=== Work request ===
A verbatim copy of the records below, pictures omitted, is the task.

=== Task input ===
..........
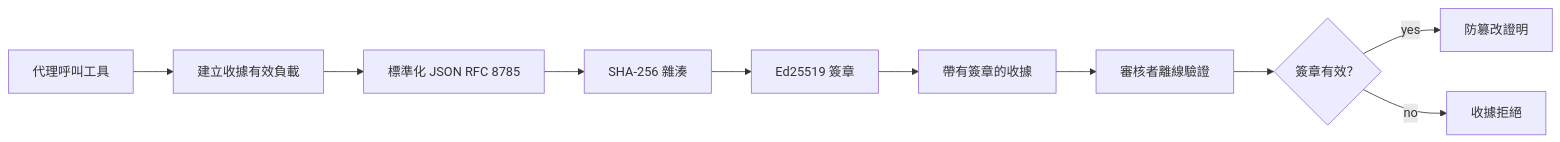
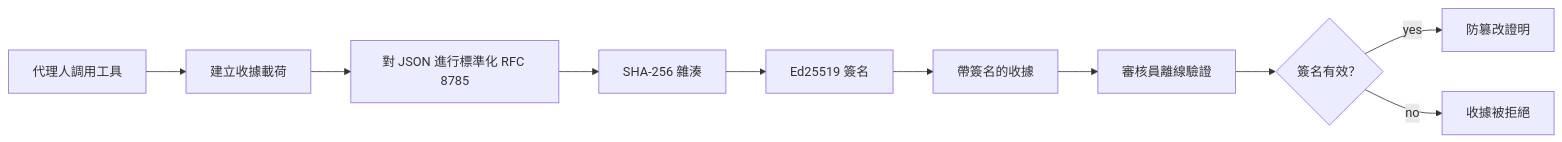
One commit to gabrielmoreira/agent-skills-mirror changed the first of 2 diagrams in mirrors/repos/microsoft@ai-agents-for-beginners/translations/zh-TW/18-securing-ai-agents/README.md. Above: the diagram before and after it, drawn with Mermaid. The commit also changed other lines of this file and 8886 other files, not shown here.

````diff
--- a/mirrors/repos/microsoft@ai-agents-for-beginners/translations/zh-TW/18-securing-ai-agents/README.md
+++ b/mirrors/repos/microsoft@ai-agents-for-beginners/translations/zh-TW/18-securing-ai-agents/README.md
@@ -51,12 +51,12 @@
 ```mermaid
 flowchart LR
-    A[代理呼叫工具] --> B[建立收據有效負載]
-    B --> C[標準化 JSON RFC 8785]
+    A[代理人調用工具] --> B[建立收據載荷]
+    B --> C[對 JSON 進行標準化 RFC 8785]
     C --> D[SHA-256 雜湊]
-    D --> E[Ed25519 簽章]
-    E --> F[帶有簽章的收據]
-    F --> G[審核者離線驗證]
-    G --> H{簽章有效？}
+    D --> E[Ed25519 簽名]
+    E --> F[帶簽名的收據]
+    F --> G[審核員離線驗證]
+    G --> H{簽名有效？}
     H -- yes --> I[防篡改證明]
-    H -- no --> J[收據拒絕]
+    H -- no --> J[收據被拒絕]
 ```
````
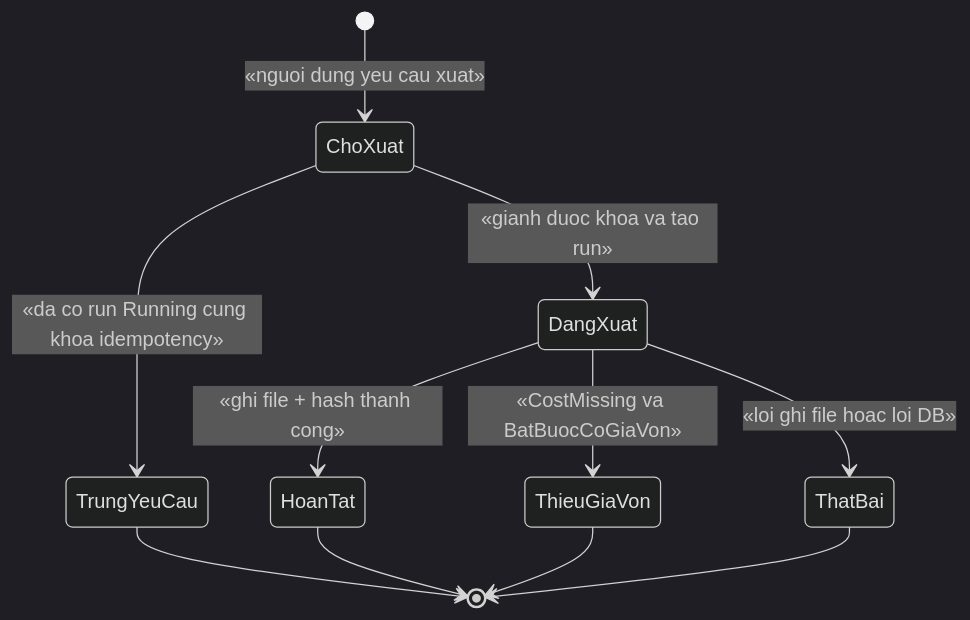
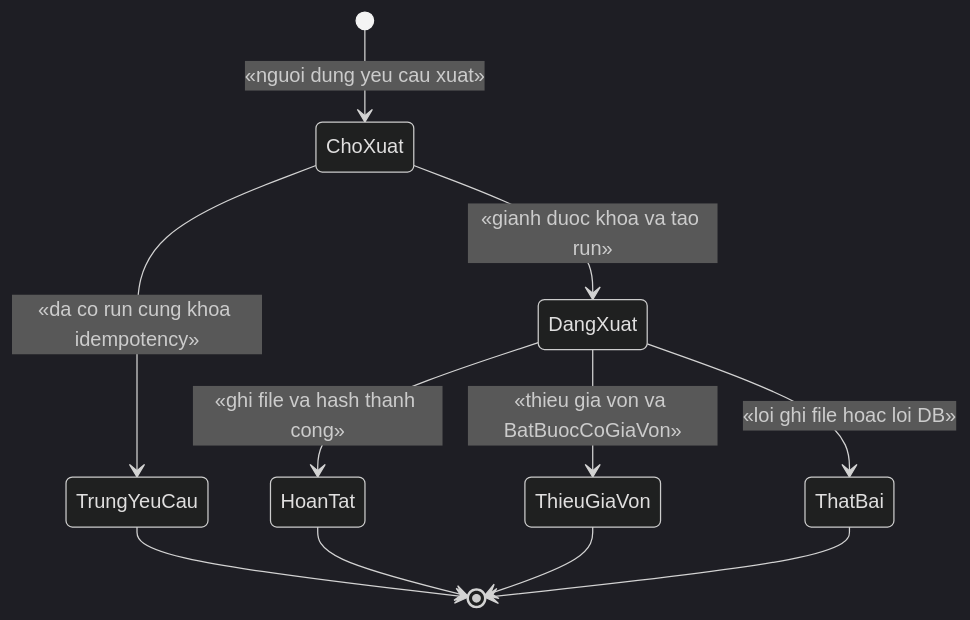
Before and after one commit to hungnt9801/eCommerce: the third of 7 diagrams in docs/features/reporting/rep-002-bao-cao-doanh-thu-lai-gop.md, drawn with Mermaid (dark theme). The commit also changed other lines of this file and 5 other files, not shown here.

````diff
--- a/docs/features/reporting/rep-002-bao-cao-doanh-thu-lai-gop.md
+++ b/docs/features/reporting/rep-002-bao-cao-doanh-thu-lai-gop.md
@@ -208,13 +198,13 @@
 ```mermaid
 stateDiagram-v2
     [*] --> ChoXuat : «nguoi dung yeu cau xuat»
     ChoXuat --> DangXuat : «gianh duoc khoa va tao run»
-    ChoXuat --> TrungYeuCau : «da co run Running cung khoa idempotency»
-    DangXuat --> HoanTat : «ghi file + hash thanh cong»
-    DangXuat --> ThieuGiaVon : «CostMissing va BatBuocCoGiaVon»
+    ChoXuat --> TrungYeuCau : «da co run cung khoa idempotency»
+    DangXuat --> HoanTat : «ghi file va hash thanh cong»
+    DangXuat --> ThieuGiaVon : «thieu gia von va BatBuocCoGiaVon»
     DangXuat --> ThatBai : «loi ghi file hoac loi DB»
     TrungYeuCau --> [*]
     HoanTat --> [*]
     ThieuGiaVon --> [*]
     ThatBai --> [*]
 ```
````
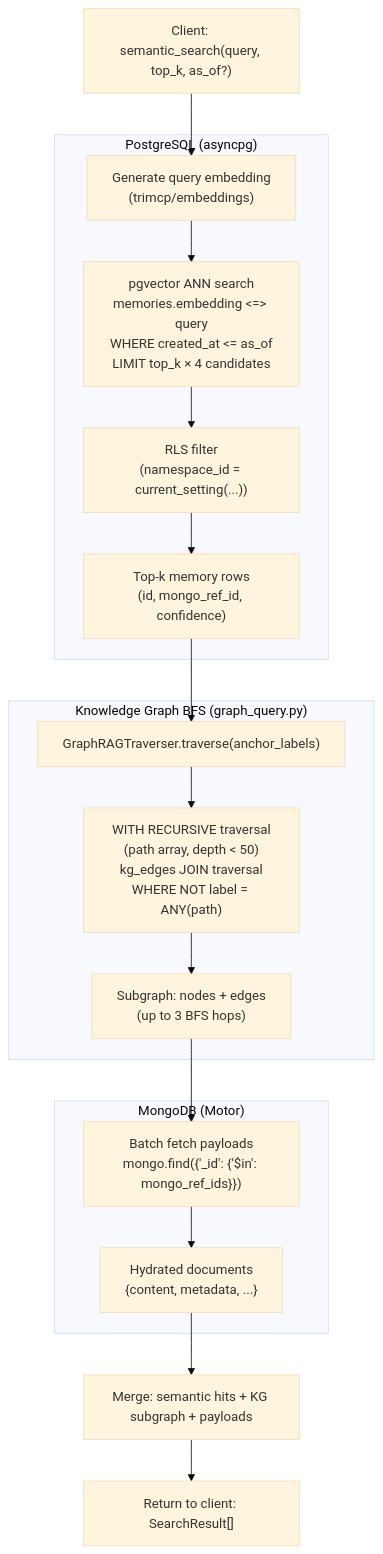
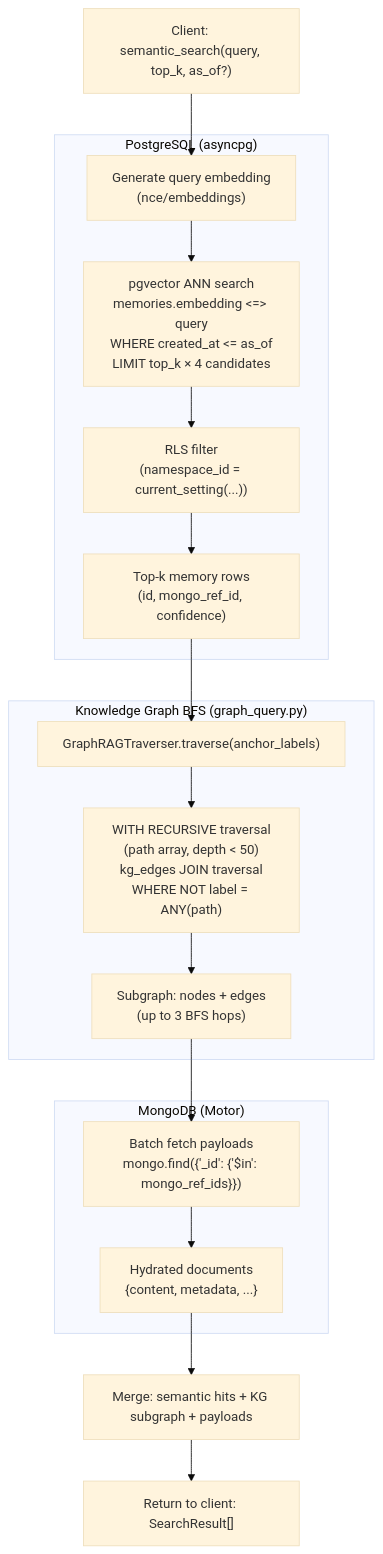
One commit to sindrehaugen/TriMCP changed the second of 2 diagrams in docs/database_architecture.md. Above: the diagram before and after it, drawn with Mermaid (base theme). The commit also changed other lines of this file and 498 other files, not shown here.

````diff
--- a/docs/database_architecture.md
+++ b/docs/database_architecture.md
@@ -181,29 +181,29 @@
 ```mermaid
 flowchart TD
   A["Client: semantic_search(query, top_k, as_of?)"] --> B
 
   subgraph PG["PostgreSQL (asyncpg)"]
-    B["Generate query embedding\n(trimcp/embeddings)"]
+    B["Generate query embedding\n(nce/embeddings)"]
     B --> C["pgvector ANN search\nmemories.embedding <=> query\nWHERE created_at <= as_of\nLIMIT top_k × 4 candidates"]
     C --> D["RLS filter\n(namespace_id = current_setting(...))"]
     D --> E["Top-k memory rows\n(id, mongo_ref_id, confidence)"]
   end
 
   E --> F
 
   subgraph KG["Knowledge Graph BFS (graph_query.py)"]
     F["GraphRAGTraverser.traverse(anchor_labels)"]
     F --> G["WITH RECURSIVE traversal\n(path array, depth < 50)\nkg_edges JOIN traversal\nWHERE NOT label = ANY(path)"]
     G --> H["Subgraph: nodes + edges\n(up to 3 BFS hops)"]
   end
 
   H --> I
 
   subgraph MG["MongoDB (Motor)"]
     I["Batch fetch payloads\nmongo.find({'_id': {'$in': mongo_ref_ids}})"]
     I --> J["Hydrated documents\n{content, metadata, ...}"]
   end
 
   J --> K["Merge: semantic hits + KG subgraph + payloads"]
   K --> L["Return to client: SearchResult[]"]
 ```
````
..........
=== Response area ===
One commit to gabrielmoreira/agent-skills-mirror changed the first of 2 diagrams in mirrors/repos/microsoft@ai-agents-for-beginners/translations/zh-TW/18-securing-ai-agents/README.md. Above: the diagram before and after it, drawn with Mermaid. The commit also changed other lines of this file and 8886 other files, not shown here.

````diff
--- a/mirrors/repos/microsoft@ai-agents-for-beginners/translations/zh-TW/18-securing-ai-agents/README.md
+++ b/mirrors/repos/microsoft@ai-agents-for-beginners/translations/zh-TW/18-securing-ai-agents/README.md
@@ -51,12 +51,12 @@
 ```mermaid
 flowchart LR
-    A[代理呼叫工具] --> B[建立收據有效負載]
-    B --> C[標準化 JSON RFC 8785]
+    A[代理人調用工具] --> B[建立收據載荷]
+    B --> C[對 JSON 進行標準化 RFC 8785]
     C --> D[SHA-256 雜湊]
-    D --> E[Ed25519 簽章]
-    E --> F[帶有簽章的收據]
-    F --> G[審核者離線驗證]
-    G --> H{簽章有效？}
+    D --> E[Ed25519 簽名]
+    E --> F[帶簽名的收據]
+    F --> G[審核員離線驗證]
+    G --> H{簽名有效？}
     H -- yes --> I[防篡改證明]
-    H -- no --> J[收據拒絕]
+    H -- no --> J[收據被拒絕]
 ```
````
Before and after one commit to hungnt9801/eCommerce: the third of 7 diagrams in docs/features/reporting/rep-002-bao-cao-doanh-thu-lai-gop.md, drawn with Mermaid (dark theme). The commit also changed other lines of this file and 5 other files, not shown here.

````diff
--- a/docs/features/reporting/rep-002-bao-cao-doanh-thu-lai-gop.md
+++ b/docs/features/reporting/rep-002-bao-cao-doanh-thu-lai-gop.md
@@ -208,13 +198,13 @@
 ```mermaid
 stateDiagram-v2
     [*] --> ChoXuat : «nguoi dung yeu cau xuat»
     ChoXuat --> DangXuat : «gianh duoc khoa va tao run»
-    ChoXuat --> TrungYeuCau : «da co run Running cung khoa idempotency»
-    DangXuat --> HoanTat : «ghi file + hash thanh cong»
-    DangXuat --> ThieuGiaVon : «CostMissing va BatBuocCoGiaVon»
+    ChoXuat --> TrungYeuCau : «da co run cung khoa idempotency»
+    DangXuat --> HoanTat : «ghi file va hash thanh cong»
+    DangXuat --> ThieuGiaVon : «thieu gia von va BatBuocCoGiaVon»
     DangXuat --> ThatBai : «loi ghi file hoac loi DB»
     TrungYeuCau --> [*]
     HoanTat --> [*]
     ThieuGiaVon --> [*]
     ThatBai --> [*]
 ```
````
One commit to sindrehaugen/TriMCP changed the second of 2 diagrams in docs/database_architecture.md. Above: the diagram before and after it, drawn with Mermaid (base theme). The commit also changed other lines of this file and 498 other files, not shown here.

````diff
--- a/docs/database_architecture.md
+++ b/docs/database_architecture.md
@@ -181,29 +181,29 @@
 ```mermaid
 flowchart TD
   A["Client: semantic_search(query, top_k, as_of?)"] --> B
 
   subgraph PG["PostgreSQL (asyncpg)"]
-    B["Generate query embedding\n(trimcp/embeddings)"]
+    B["Generate query embedding\n(nce/embeddings)"]
     B --> C["pgvector ANN search\nmemories.embedding <=> query\nWHERE created_at <= as_of\nLIMIT top_k × 4 candidates"]
     C --> D["RLS filter\n(namespace_id = current_setting(...))"]
     D --> E["Top-k memory rows\n(id, mongo_ref_id, confidence)"]
   end
 
   E --> F
 
   subgraph KG["Knowledge Graph BFS (graph_query.py)"]
     F["GraphRAGTraverser.traverse(anchor_labels)"]
     F --> G["WITH RECURSIVE traversal\n(path array, depth < 50)\nkg_edges JOIN traversal\nWHERE NOT label = ANY(path)"]
     G --> H["Subgraph: nodes + edges\n(up to 3 BFS hops)"]
   end
 
   H --> I
 
   subgraph MG["MongoDB (Motor)"]
     I["Batch fetch payloads\nmongo.find({'_id': {'$in': mongo_ref_ids}})"]
     I --> J["Hydrated documents\n{content, metadata, ...}"]
   end
 
   J --> K["Merge: semantic hits + KG subgraph + payloads"]
   K --> L["Return to client: SearchResult[]"]
 ```
````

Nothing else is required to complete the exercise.